people in his stories complained to the paper about the inaccuracies. One
possible explanation: News sources whose quotes were fabricated or plagiarized
did not bother to complain. In a large-scale public survey by Associated Press
managing editors, many people told pollsters that they don’t contact newspapers
about mistakes.
Even when mistakes are reported, the public is skeptical that
the news media will set the record straight. A survey conducted by the
Annenberg Public Policy Center found that two-thirds of Americans believe that
news organizations will either ignore or cover up serious errors that come to their
attention.
The news profession apparently sees it differently. A separate survey
of journalists found that three-fourths contend they quickly report their mistakes.
But the public and journalists widely agree that corrections are essential to media


Convention
Need a solution for abstract management? All Academic can help! Contact us today to find out how our system can help your annual meeting.
Submission - Custom fields, multiple submission types, tracks, audio visual, multiple upload formats, automatic conversion to pdf.
Review - Peer Review, Bulk reviewer assignment, bulk emails, ranking, z-score statistics, and multiple worksheets!
Reports - Many standard and custom reports generated while you wait. Print programs with participant indexes, event grids, and more!
Scheduling - Flexible and convenient grid scheduling within rooms and buildings. Conflict checking and advanced filtering.
Communication - Bulk email tools to help your administrators send reminders and responses. Use form letters, a message center, and much more!
Management - Search tools, duplicate people management, editing tools, submission transfers, many tools to manage a variety of conference management headaches!
Click here for more information.

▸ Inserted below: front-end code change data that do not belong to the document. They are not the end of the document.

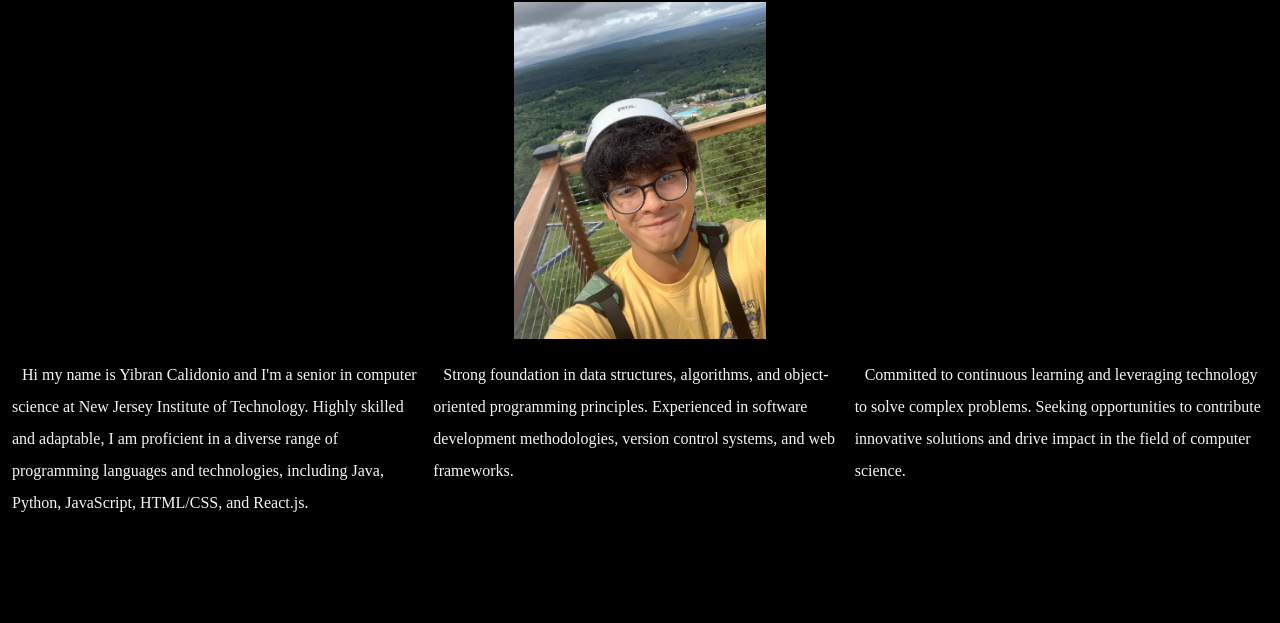
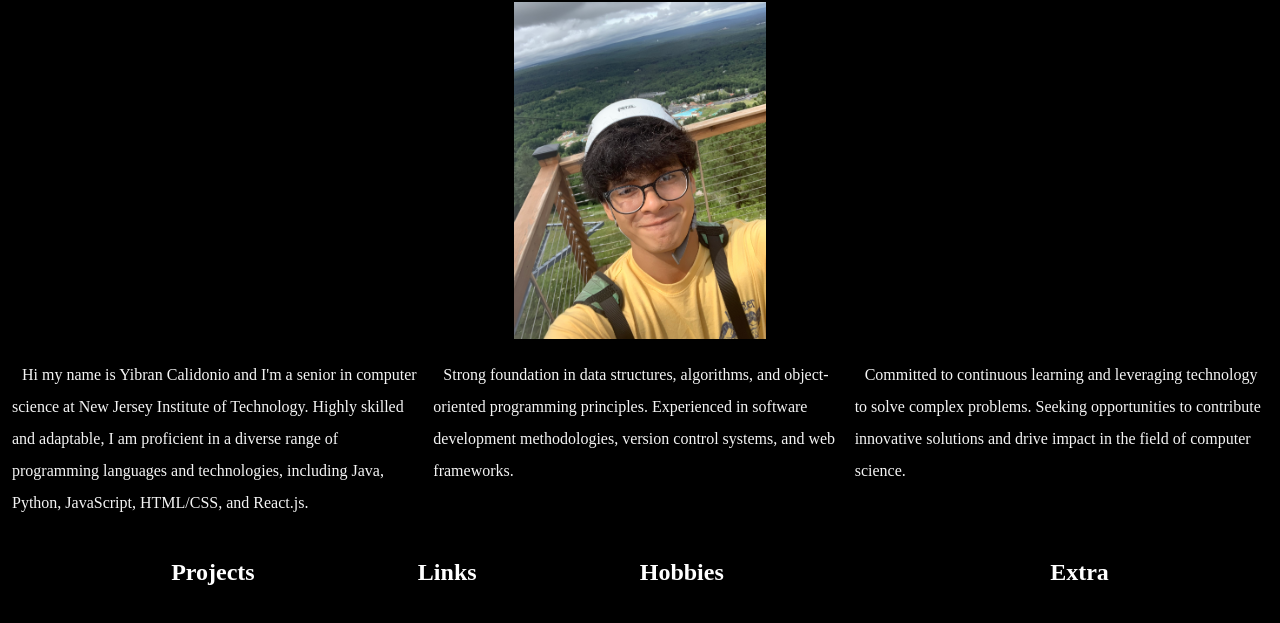
Before and after one commit to LemonPit/LemonPit.github.io, a plain HTML site: page index.html in a window 1280 px wide. Shown: the part 113-736 px from the top of the page. Drawn offline with Linux system fonts and the light colour scheme; a script that the page names is missing.

Commit message:
Small changes

```diff
--- a/index.html
+++ b/index.html
@@ -46,8 +46,16 @@
           </p>
         </div>
       </div>
-      <div></div>
-      <div></div>
+      <div class="rows">
+        <h2>Projects</h2>
+
+        <h2>Links</h2>
+
+        <h2>Hobbies</h2>
+        <p></p>
+
+        <h2>Extra</h2>
+      </div>
     </main>
 
     <script src="script.js"></script>
--- a/stylesheet.css
+++ b/stylesheet.css
@@ -31,6 +31,9 @@
     flex: 100%;
     max-width: 100%;
   }
+}
+h2 {
+  color: white;
 }
 .rows{
   animation: fadeIn 5s;
```
Also changed, not shown: contactMe.html (+1 -1 lines).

first   previous   Page 1 of 21   next   last

©2012 All Academic, Inc.